In Ethiopia, a group known as the Zone 9 Bloggers are still awaiting trial several months after their arrest. The bloggers have been charged with associating with terrorists – a charge they deny. Critics say, in the lead up to next year’s general election, the government is clamping down on dissent and has made an example of the bloggers. Click hears from the Ethiopian government, from the Committee to Protect Journalists and from the co-founder of Zone 9 bloggers, Endalk Chala.
There are around 7,000 languages spoken on the planet today, and many of these are at risk, with a real fear that in the future we may lose many of them if they're not used. In New Zealand, remote sensor technology and a powerful algorithm are helping save the iconic flightless bird the Kiwi. Click’s Simon Morton reports that the same home-grown technology is now being used to preserve New Zealand's indigenous language, Maori

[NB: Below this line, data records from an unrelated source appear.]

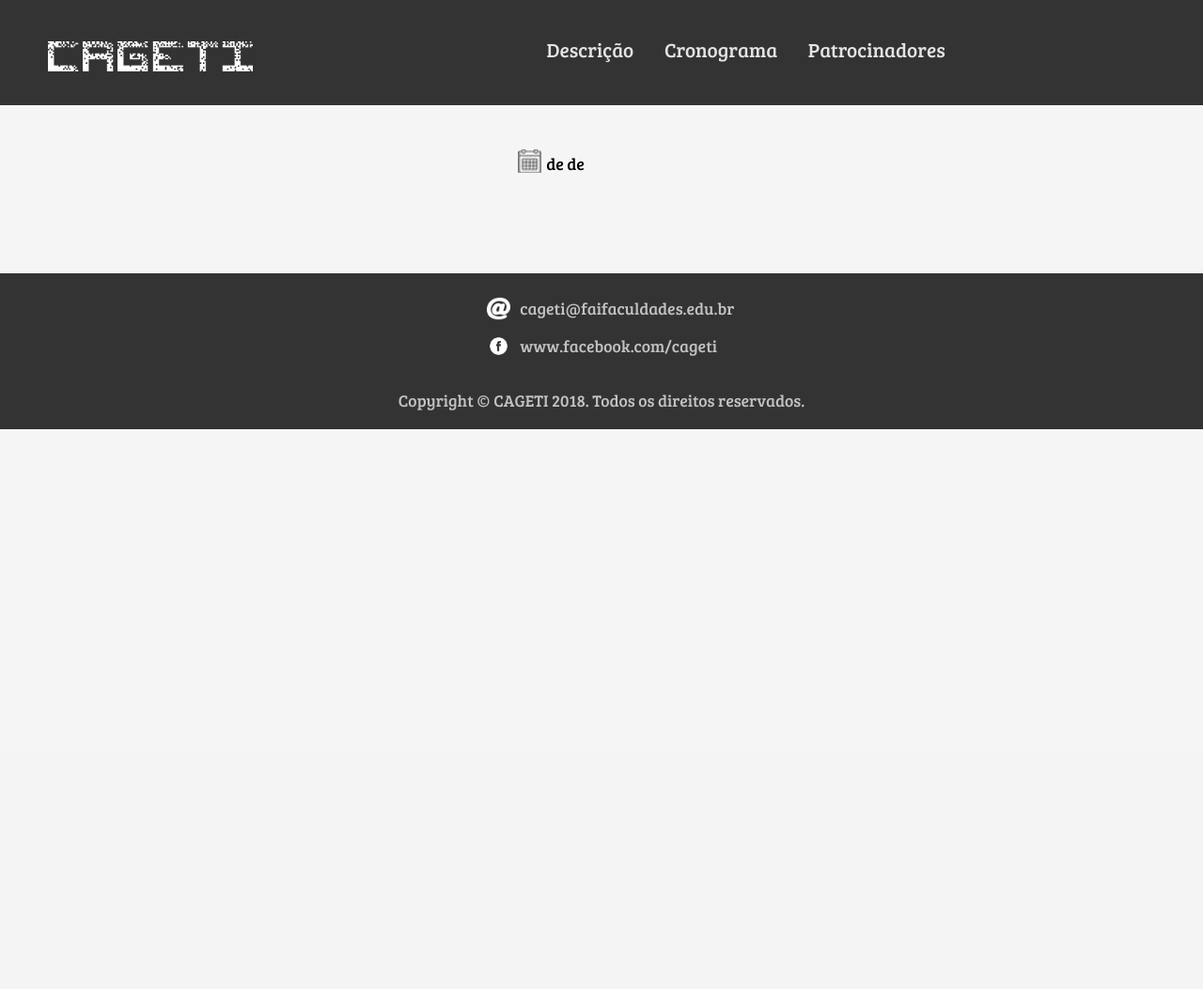
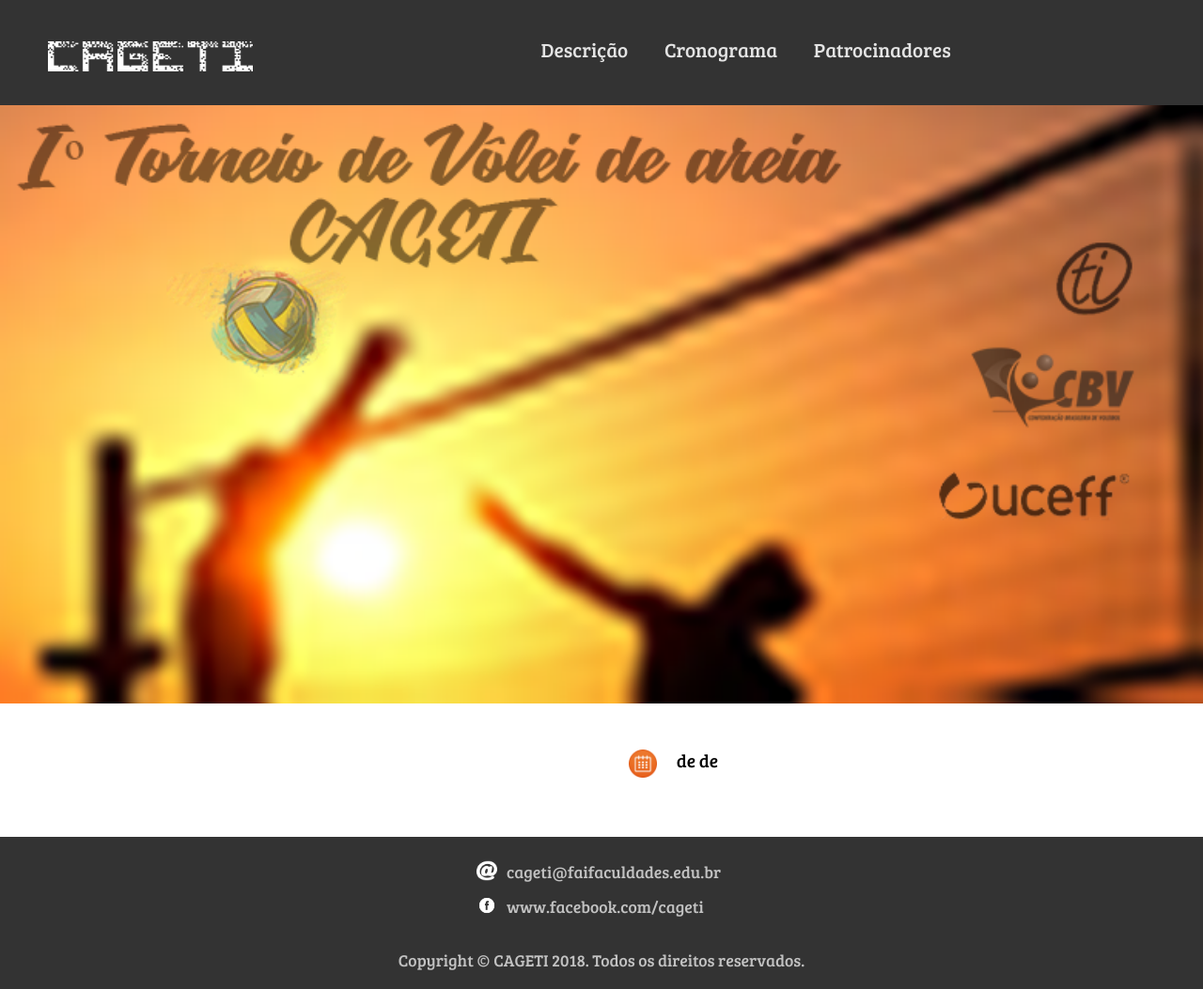
Before and after one commit to JonasKuhn/dsv-php, a PHP site: page /view/index.php?url=1 in a window 1280 px wide. Shown: the whole page at 94% size. Before the commit the page ends 457 px from the top, so only its background shows below. Run offline with PHP 8.4, Linux system fonts and the light colour scheme; data that the repository does not hold is empty.

Commit message:
dsv-evento Ajustado todas as telas

```diff
--- a/evento/css/main-responsivo.css
+++ b/evento/css/main-responsivo.css
@@ -4,7 +4,7 @@
 */
 *{margin: 0px; padding: 0px; border: none; font-weight: 300;
   outline: none; box-sizing: border-box; font-family: 'Bree Serif', serif;}
-body{background-color: #f5f5f5 ;margin: 0px;padding: 0px;}
+body{;margin: 0px;padding: 0px;}
 a{text-decoration: none;}
 ul{list-style: none;}
 img{width: 100%;}
@@ -12,7 +12,7 @@ img{width: 100%;}
 /*----CABEÇALHO MENU----*/
 .menu-cabecalho{width:100%; float:left; padding: 3% 4%; background-color: #333333;}
 
-.logo{width:45%; padding-top: 2.5%; float: left; font-size: 0px;}
+.logo{width:45%; padding-top: 2.5%; float: left;}
 
 .btn-menu{width: 35px; height: 35px; float: right; text-align: center; color: #fff;
           cursor: pointer; background-color: #333333;}
@@ -30,39 +30,41 @@ img{width: 100%;}
 
 .menu li{padding: 1.5%;}
 
-.menu li a{font-size: 1.5em; color: #E4E4E4; padding: 1.5% 3%;}
+.menu li a{font-size: 1.5em; color: #E4E4E4; padding: 1.5% 3%; margin: 2px;}
 
-.menu li a:hover{color: #FFA155; border: 1px solid #FFA155;}
+.menu li a:hover{color: #FFA155; border: 1px solid #FFA155; margin: 2px;}
 
 /*----CONTEUDO----*/
 
-/*.cabecalho{width: 100%; float: left; text-align: center;}*/
+.cabecalho{width: 100%; float: left; text-align: center;}
 
-.principal-conteudo{width: 100%; float: left; padding: 2% 5%;
-                   margin-top: 7.5%; margin-bottom: 4%;}
+.patrocinadores{margin-bottom: 3%;}
 
-.patrocinadores{margin-top: 5.5%; margin-bottom: 4%;}
+.conteudo{height: 100%;}
 
-.conteudo h1{text-align: center; font-size: 1.19em; font-weight: bold;}
+.conteudo h1{text-align: center; font-size: 1em; font-weight: bold;}
 
-.data{width: 100%; height: 30px; text-align: center; margin-left: 15px;}
+.data{height: 30px; text-align: center; margin-left: 30%;}
 
 .data img{text-align: center; width: 18px; height: 18px;
           margin-top: 2px; float: left; margin-left: 13%;}
 
-.data span{font-size: 0.9em; float: left; margin-top: 5px; margin-left: 5px;}
+.data span{font-size: 0.9em; float: left; margin-left: 5px;}
 
-.topico{font-size: 0.9em;}
-.topico{text-align: justify;}
+.topico{font-size: 0.9em; padding: 2% 5%; text-align: justify;}
+
+.topico-descricao{font-size: 0.9em; padding: 2% 5%; text-align: justify;}
+
+.evento{font-size: 1em; padding: 9% 5%; height: 200px; text-align: justify;}
 
 .p-center{text-align: center;}
 
-.evento-item{margin-bottom: 3%; margin-top: 2%; font-weight: bold; font-size: 1em}
+.evento-item{font-weight: bold; font-size: 1em}
 
 /*----RODAPE----*/
 
 .rodape{ background-color: #333333; width: 100%; float: left;
-    text-align: center; padding: 1.5% 5%;}
+         text-align: center; padding: 1.5% 1%;}
 
 .icon{width: 77%; height:30px; margin-left: 15%;}
 
@@ -78,8 +80,6 @@ img{width: 100%;}
 
 .icon{color: rgba(255,255,255,0.7); font-size: 0.8em;}
 
-            /*----MEDIA SCREEN----*/
-
 @media screen and (min-width: 380px){
     .icon{margin-left: 18%;}
 }
@@ -88,16 +88,21 @@ img{width: 100%;}
     .logo{width:40%; padding-top: 2%; padding-bottom: 2%;}
     .btn-menu{width: 40px; height: 40px;}
     .btn-fechar{width: 44px; height: 50px; margin-top: 3%; margin-right: 1%; font-size: 2em;}
-.menu ul{padding-top: 20%;}
+    .menu ul{padding-top: 40%;}
     .menu li{padding: 2%;}
+    .menu-cabecalho {padding: 2.5% 3.5%;}
     .conteudo h1{font-size: 1.5em;}
-.data span{font-size: 1em;}
-.data img{margin-left: 23%; width: 22px; height: 22px;}
-.topico{font-size: 1em;}
+    .data span{font-size: 1.2em;}
+    .data img { margin-left: 20%; width: 30px; height: 30px;}
+    .topico-descricao{font-size: 1.2em; padding: 4% 5%; text-align: center;}
+    .topico{font-size: 1.2em; padding: 4% 5%; text-align: center;}
+    .evento{font-size: 1.2em; padding:5%; height: 230px;}
+    .topico-descricao p{padding: 2px; text-align: justify;}
     .topico p{padding: 2px; text-align: justify;}
-.icon{font-size: 1em; width: 75%;  margin-left: 22%;}
+    .icon{font-size: 1em; width: 75%;  margin-left: 18%;}
     .icon img{height: 22px; width: 22px;}
-.copyright{margin-top: 2%; color: rgba(255,255,255,0.7); font-size: 1em;}
+    .contatos{font-size: 1.1em;}
+    .copyright{font-size: 1em;}
     .icon{margin-left: 25%;}
 }
 
@@ -115,35 +120,40 @@ img{width: 100%;}
     .menu li{padding: 1.5%;}
     .menu li a{font-size: 1.5em; color: #E4E4E4; padding: 1.5% 3%;}
     .menu li a:hover{color: #FFA155; border: 1px solid #FFA155;}
-.data img{margin-left: 30%;}
+    .data img{margin-left: 23%;}
     .icon{width: 65%; height:30px; margin-left: 32%;}
+    .topico{margin-bottom: 2%;}
+    .topico-descricao{margin-bottom: 2%;}
 }
 
+
 @media screen and (min-width: 767px){
-.logo{position: fixed; width:15%; padding-top: 1.5%; padding-bottom: 2%;}
-.menu-cabecalho{position: fixed; height: 12%;}
-.cabecalho{margin-top: 10.5%;}
-.btn-menu{position: fixed;  display: none; width: 35px; height: 35px; float: right; text-align: center; color: #fff;
-        cursor: pointer; background-color: #333333;}
+    .logo{position: fixed; width:18%; padding-top: 0; padding-bottom: 2%;}
+    .menu-cabecalho{position: fixed; height: 10%;}
+    .banner{padding-top: 8.5%;}
+    .btn-menu{position: fixed;  display: none; width: 35px; height: 35px;
+              float: right; text-align: center; color: #fff; cursor: pointer;
+              background-color: #333333;}
     .menu{display: initial; width: 100%; height: 0;}
     .btn-fechar{display: none; width: 37px; height: 35px; padding-top: 2%; padding-right: 1%;
                 font-size: 2em; color: #fff; float: right; cursor: pointer;}
     .btn-fechar:hover{color: #FFA155;}
-.menu ul{width: 100%; padding-left: 20%; padding-top: 4%;float: right;}
+    .menu ul{padding-top: 2.5%; margin-left: 20%;}
     .menu li{display: inline; padding: 0; font-size: 1.1em;}
-.menu li a{font-size: 1em; color: #E4E4E4; padding: 5px;}
-.menu li a:hover{color: #FFA155; border: 1px solid #FFA155;}
-.conteudo h1{font-size: 1.6em; font-weight: bold;}
-.data img{width: 25px; height: 25px; margin-left: 36%;}
-.topico{font-size: 1.1em;}
-.evento-item{font-size: 1.2em}
-.data span{font-size: 1.1em; float: left; margin-top: 5px; margin-left: 5px;}
-.copyright{font-size: 1.1em;}
-.icon{width: 65%; height:30px; margin-left: 31%; font-size: 1.1em;}
-.icon img{height: 25px; width: 25px;}
+    .menu li a {font-size: 1em; color: #E4E4E4; padding: 7px; margin: 3px;}
+    .menu li a:hover{color: #FFA155; margin:2px; border: 1px solid #FFA155;}
+    .conteudo h1 {font-size: 2em;}
+    .data{margin-left: 34%; height: 40px;}
+    .data img{margin-right: 2%;}
+    .evento {padding: 6% 5%;}
+    .evento-item{margin: 10px 0;}
+    .topico{font-size: 1.2em; padding: 0 5%; text-align: center;}
+    .topico-descricao{font-size: 1.2em; padding: 0 5%; text-align: center;}
+    .evento{padding: 0 5%;}
+    .evento h1{margin-bottom: 2%}
 }
 
-@media screen and (min-width: 1024px){
+@media screen and (min-width: 1023px){
     .logo{position: fixed; width:17%; padding-top: 0.4%; padding-bottom: 0;}
     .menu-cabecalho{position: fixed; height: 14%;}
     .cabecalho{margin-top: 8%;}
@@ -157,13 +167,19 @@ img{width: 100%;}
     .menu li{display: inline; padding: 1%;}
     .menu li a{font-size: 1.2em; color: #E4E4E4; padding: 5px;}
     .menu li a:hover{color: #FFA155; border: 1px solid #FFA155;}
-.data img{margin-left: 41%;}
-.icon{width: 65%; height:30px; margin-left: 39%;}
+    .data {margin-left: 38%;}
+    .icon{width: 62%; height:30px; margin-left: 39%;}
+    .topico {padding: 0% 5%;}
+    .topico-descricao {padding: 0% 5%;}
+    .evento {padding: 0% 5%;}
+    .evento h1 {margin-bottom: 3%;}
+    .evento p {text-align: center;}
 }
 
 @media screen and (min-width: 1360px){
-.logo{position: fixed; width:10%; padding-top: 0; padding-bottom: 0;}
-.menu-cabecalho{position: fixed; height: 12%;}
+    .logo{position: fixed; width:15%; padding-top: 0; padding-bottom: 0;}
+    .menu-cabecalho{position: fixed; height: 10%;}
+    .banner {padding-top: 5.5%;}
     .logo img{margin-top: -12px;}
     .cabecalho{margin-top: 5%;}
     .btn-menu{position: fixed;  display: none; width: 35px; height: 35px; float: right; text-align: center; color: #fff;
@@ -176,8 +192,18 @@ img{width: 100%;}
     .menu li{display: inline; padding: 1%;}
     .menu li a{font-size: 1.1em; color: #E4E4E4; padding: 5px;}
     .menu li a:hover{color: #FFA155; border: 1px solid #FFA155;}
+    .data{margin-left: 17%;}
     .data img{margin-left: 41%;}
-.topico p{text-align: center; }
+    .data span {float: left; margin-top: 2px; margin-left: -11px;}
+    .topico-descricao p {text-align: center; font-size: 1.3em; padding: 4% 0%;}
+    .topico p {text-align: center; font-size: 1em;}
     .evento-item{margin-top:2%; margin-bottom: 1%;}
-.icon{width: 65%; height:30px; margin-left: 39%;}
+    .evento p{text-align: center;}
+    .icon{width: 60%; height:30px; margin-left: 39%;}
+    .banner{display:none; }
+    .patrocinadores{height: 370px; margin-bottom: 3%;padding-top: 8%;}
+    .nomeEvento {padding-top: 5%; font-size: 3em;}
+    .principal-conteudo{width: 100%;float: left; margin-top: 5.5%;  background: url(../img/img-evento.png);
+        background-size: 100%; background-repeat: no-repeat; }
+    .topico{padding: 0% 12%;}
 }
--- a/evento/view/cabecalho.php
+++ b/evento/view/cabecalho.php
@@ -1,9 +1,7 @@
-<?php
-    $evento= "1º Torneio de Voleibol - CAGETI";
-?>
+<!-- BOTÂO QUE PODE SER ADICIONADO NO FUTURO -->
 <!--<div class="buttons">
     <a href="#"><button class="btn-participar">Participar</button></a>
 </div>-->
-<div class="img-cabecalho" id="inicio">
-    <img id="img-cabecalho" src="../img/img-evento.png" alt="imagem" name="img-evento">
+<div class="banner">
+    <img src="../img/img-evento.png" alt="icon-evento" name="Evento">
 </div>
--- a/evento/view/descricao.php
+++ b/evento/view/descricao.php
@@ -33,12 +33,12 @@ $data_inicio=$dt_separacao[2]." de ".$dt." de ".$dt_separacao[0];
 ?>
 <div class="conteudo">
     <hr>
-    <h1><?php echo "$nomeEvento" ?><br></h1>
+    <h1 class="nomeEvento"><?php echo "$nomeEvento" ?><br></h1>
     <div class="data">
-        <img src="../img/icon-calendario.jpg" alt="icon-calendario" name="Calendario">
+        <img src="../img/calendar_14122.png" alt="icon-calendario" name="Calendario">
         <span><?= $data_inicio ?></span>
     </div>
-    <div class="topico">
+    <div class="topico-descricao">
         <span><p>&emsp;<?= $descricao_evento?></p></span>
     </div>
 </div>
--- a/evento/view/index.php
+++ b/evento/view/index.php
@@ -21,21 +21,27 @@ and open the template in the editor.
             include ('./menu.php');
             ?>
         </div><!--Fim baraMenu-->
-
+        <div class="banner-principal">
+             <?php
+            include ('./cabecalho.php');
+            ?>
+        </div>
         <div class="principal-conteudo"><!--Principal -->
             <?php
-
             $local = "AABB(Associação Atlética Banco do Brasil)";
             $url = $_GET['url'];
 
-            switch ($url){
-                case 'cronograma': include ('./cronograma.php');break;
-                case 'contato': include ('./descricao.php'); break;
-                case 'patrocinadores': include ('./patrocinadores.php'); break;
-                case 'descricao': include ('./descricao.php'); break;
+            switch ($url) {
+                case 'cronograma': include ('./cronograma.php');
+                    break;
+                case 'contato': include ('./descricao.php');
+                    break;
+                case 'patrocinadores': include ('./patrocinadores.php');
+                    break;
+                case 'descricao': include ('./descricao.php');
+                    break;
                 default : include ('./descricao.php');
             }
-
             ?>
         </div><!--Fim Principal-->
 
--- a/evento/view/patrocinadores.php
+++ b/evento/view/patrocinadores.php
@@ -1,13 +1,13 @@
 <div class="conteudo">
     <hr>
     <div class="patrocinadores">
-        <div class="topico">
-            <p class="evento-item">&emsp;PATROCINADORES</p>
+        <div class="evento">
+            <h1>Patrocinadores</h1>
             <?php
             include ('../conexao/conexao.php');
 
             $sql = "select * from tb_patrocinadores";
-//mandando para o banco de dadoso comando de $sql//
+//mandando para o banco de dados o comando de $sql//
             $query = $mysqli->query($sql);
 
             while($dados = $query->fetch_array()){
```
Also changed, not shown: evento/view-intranet/intranet.php (added, +17 -0 lines), evento/view/cronograma.php (+6 -3 lines), evento/img/calendar_14122.png (added). Lines whose indentation alone changed are shown as unchanged.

Post Gamergate how can tech companies and social media platforms use better algorithms to curb the exploitation of trolls to use social media to promote hateful and bullying campaigns? Click hears from the technology journalist , Natasha Lomas.
Fiducial Voice Beacons by Rafael Lozano-Hemmer is a sound art installation that consists of 40 interactive light beacons located on the ceiling of the Information Age gallery – a new gallery about to open in London’s Science Museum. Each beacon also holds a sound recording which is represented by glimmering beams of light that gently illuminate the gallery. Rafael Hemmer joins Click to demonstrate the technology that fuses the voices of punters with voices from past communication pioneers.
Photo: The founding members of Zone9 blogging collective, 4 December 2012. Credit: Endalk Chala
Free Zone 9 Bloggers
Zone 9 Bloggers should be released says their co-founder, Endalk Chala.
Natasha Lomas argues for smarter algorithms to curb online trolls
Simon Morton reports on the language recognition technology preserving Maori
Voice beacons and the Information Age
Voice beacons unite communication pioneers with punters at London’s Science Museum.